## WHAT TO WORK ON:
Go through the listing and count the lines with "readme" in them; write only the number.

## MATERIAL TO PROCESS:
+++

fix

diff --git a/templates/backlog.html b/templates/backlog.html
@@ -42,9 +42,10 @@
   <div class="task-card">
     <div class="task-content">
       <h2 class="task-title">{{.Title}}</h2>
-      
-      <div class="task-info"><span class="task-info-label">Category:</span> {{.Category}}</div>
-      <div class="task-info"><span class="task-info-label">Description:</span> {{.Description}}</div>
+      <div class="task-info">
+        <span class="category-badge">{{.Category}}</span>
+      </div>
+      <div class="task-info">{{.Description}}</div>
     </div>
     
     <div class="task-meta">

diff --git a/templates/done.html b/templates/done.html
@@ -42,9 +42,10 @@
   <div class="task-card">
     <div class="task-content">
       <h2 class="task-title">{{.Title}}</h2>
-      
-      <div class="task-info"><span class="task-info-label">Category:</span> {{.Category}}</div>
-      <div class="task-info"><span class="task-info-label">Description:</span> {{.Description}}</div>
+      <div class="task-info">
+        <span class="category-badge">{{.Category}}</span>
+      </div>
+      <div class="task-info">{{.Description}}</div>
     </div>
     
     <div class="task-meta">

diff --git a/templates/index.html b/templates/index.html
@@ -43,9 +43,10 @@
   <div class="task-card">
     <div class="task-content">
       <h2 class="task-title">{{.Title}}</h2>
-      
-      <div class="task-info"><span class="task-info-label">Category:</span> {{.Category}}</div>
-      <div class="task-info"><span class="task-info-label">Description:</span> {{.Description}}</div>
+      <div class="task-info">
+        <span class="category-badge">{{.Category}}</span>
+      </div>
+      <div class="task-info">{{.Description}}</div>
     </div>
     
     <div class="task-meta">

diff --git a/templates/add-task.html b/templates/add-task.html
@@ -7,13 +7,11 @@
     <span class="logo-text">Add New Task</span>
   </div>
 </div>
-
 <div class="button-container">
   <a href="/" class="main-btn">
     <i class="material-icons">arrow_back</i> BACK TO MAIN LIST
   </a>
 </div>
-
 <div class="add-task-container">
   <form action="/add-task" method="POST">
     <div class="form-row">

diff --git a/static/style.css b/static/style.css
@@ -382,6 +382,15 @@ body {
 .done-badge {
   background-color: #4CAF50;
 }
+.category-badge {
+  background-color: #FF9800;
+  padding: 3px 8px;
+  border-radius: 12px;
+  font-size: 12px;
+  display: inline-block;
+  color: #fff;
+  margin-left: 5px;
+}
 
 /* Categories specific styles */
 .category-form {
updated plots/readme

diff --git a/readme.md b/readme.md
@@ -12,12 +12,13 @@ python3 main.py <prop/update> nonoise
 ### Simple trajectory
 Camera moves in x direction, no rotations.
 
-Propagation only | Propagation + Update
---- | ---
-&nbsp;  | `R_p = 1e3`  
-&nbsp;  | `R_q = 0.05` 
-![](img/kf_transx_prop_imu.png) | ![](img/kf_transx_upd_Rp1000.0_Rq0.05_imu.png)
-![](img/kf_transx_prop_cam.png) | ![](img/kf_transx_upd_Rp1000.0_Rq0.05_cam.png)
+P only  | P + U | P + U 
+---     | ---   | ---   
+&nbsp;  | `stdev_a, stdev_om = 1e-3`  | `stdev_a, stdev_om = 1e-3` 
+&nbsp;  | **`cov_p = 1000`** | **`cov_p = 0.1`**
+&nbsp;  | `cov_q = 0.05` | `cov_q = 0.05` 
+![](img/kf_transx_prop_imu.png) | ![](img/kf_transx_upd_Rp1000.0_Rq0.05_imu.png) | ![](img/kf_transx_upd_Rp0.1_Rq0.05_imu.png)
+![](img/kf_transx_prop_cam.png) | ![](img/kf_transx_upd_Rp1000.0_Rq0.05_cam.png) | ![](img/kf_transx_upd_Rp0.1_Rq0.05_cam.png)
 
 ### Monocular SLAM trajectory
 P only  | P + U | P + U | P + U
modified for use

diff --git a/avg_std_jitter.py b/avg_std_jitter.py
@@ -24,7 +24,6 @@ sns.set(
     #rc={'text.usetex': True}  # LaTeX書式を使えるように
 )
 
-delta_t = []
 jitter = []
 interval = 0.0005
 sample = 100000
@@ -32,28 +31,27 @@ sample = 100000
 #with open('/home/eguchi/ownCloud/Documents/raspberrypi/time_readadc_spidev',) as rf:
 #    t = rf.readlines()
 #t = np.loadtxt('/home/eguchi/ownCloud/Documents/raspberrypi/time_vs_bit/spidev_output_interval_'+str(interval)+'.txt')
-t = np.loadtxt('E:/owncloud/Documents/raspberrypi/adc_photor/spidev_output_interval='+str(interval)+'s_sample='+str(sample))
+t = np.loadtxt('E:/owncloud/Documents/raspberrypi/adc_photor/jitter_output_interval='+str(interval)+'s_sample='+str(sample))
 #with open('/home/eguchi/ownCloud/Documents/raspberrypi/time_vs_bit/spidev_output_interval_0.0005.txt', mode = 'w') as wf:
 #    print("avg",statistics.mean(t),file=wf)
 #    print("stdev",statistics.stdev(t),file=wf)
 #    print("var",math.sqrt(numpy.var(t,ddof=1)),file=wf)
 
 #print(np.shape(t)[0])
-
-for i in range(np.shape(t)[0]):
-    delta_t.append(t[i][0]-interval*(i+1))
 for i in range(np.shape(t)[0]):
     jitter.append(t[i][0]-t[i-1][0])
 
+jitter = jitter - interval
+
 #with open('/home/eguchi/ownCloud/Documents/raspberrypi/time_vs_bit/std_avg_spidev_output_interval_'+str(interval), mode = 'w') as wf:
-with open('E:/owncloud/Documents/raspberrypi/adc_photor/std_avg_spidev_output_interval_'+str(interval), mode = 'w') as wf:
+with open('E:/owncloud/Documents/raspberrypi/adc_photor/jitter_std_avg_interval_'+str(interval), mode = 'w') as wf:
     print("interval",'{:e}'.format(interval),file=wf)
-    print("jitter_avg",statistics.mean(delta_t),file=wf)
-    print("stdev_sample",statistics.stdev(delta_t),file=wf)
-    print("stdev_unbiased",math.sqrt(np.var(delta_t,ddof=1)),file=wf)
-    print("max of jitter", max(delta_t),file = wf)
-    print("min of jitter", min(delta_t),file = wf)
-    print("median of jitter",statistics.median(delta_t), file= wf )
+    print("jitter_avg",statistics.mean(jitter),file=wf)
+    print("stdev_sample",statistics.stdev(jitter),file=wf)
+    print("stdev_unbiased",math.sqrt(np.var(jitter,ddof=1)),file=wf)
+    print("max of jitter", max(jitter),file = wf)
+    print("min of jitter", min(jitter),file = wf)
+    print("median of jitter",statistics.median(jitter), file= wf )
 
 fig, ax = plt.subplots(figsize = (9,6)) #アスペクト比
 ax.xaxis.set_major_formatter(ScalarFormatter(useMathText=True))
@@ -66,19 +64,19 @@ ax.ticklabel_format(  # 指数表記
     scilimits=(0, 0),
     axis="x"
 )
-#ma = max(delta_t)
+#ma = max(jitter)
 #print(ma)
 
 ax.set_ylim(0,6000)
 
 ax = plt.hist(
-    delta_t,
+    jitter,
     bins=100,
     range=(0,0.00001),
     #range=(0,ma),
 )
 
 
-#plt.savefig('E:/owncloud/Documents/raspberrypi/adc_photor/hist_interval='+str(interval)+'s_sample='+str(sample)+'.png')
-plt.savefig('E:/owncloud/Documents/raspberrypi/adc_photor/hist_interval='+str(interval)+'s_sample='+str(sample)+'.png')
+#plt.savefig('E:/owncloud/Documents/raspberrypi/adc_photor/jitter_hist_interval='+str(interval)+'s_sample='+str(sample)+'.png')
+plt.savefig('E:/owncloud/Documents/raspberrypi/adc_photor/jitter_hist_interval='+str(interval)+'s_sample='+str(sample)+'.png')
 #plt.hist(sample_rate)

+++

## SOLUTION TO THIS TASK:
2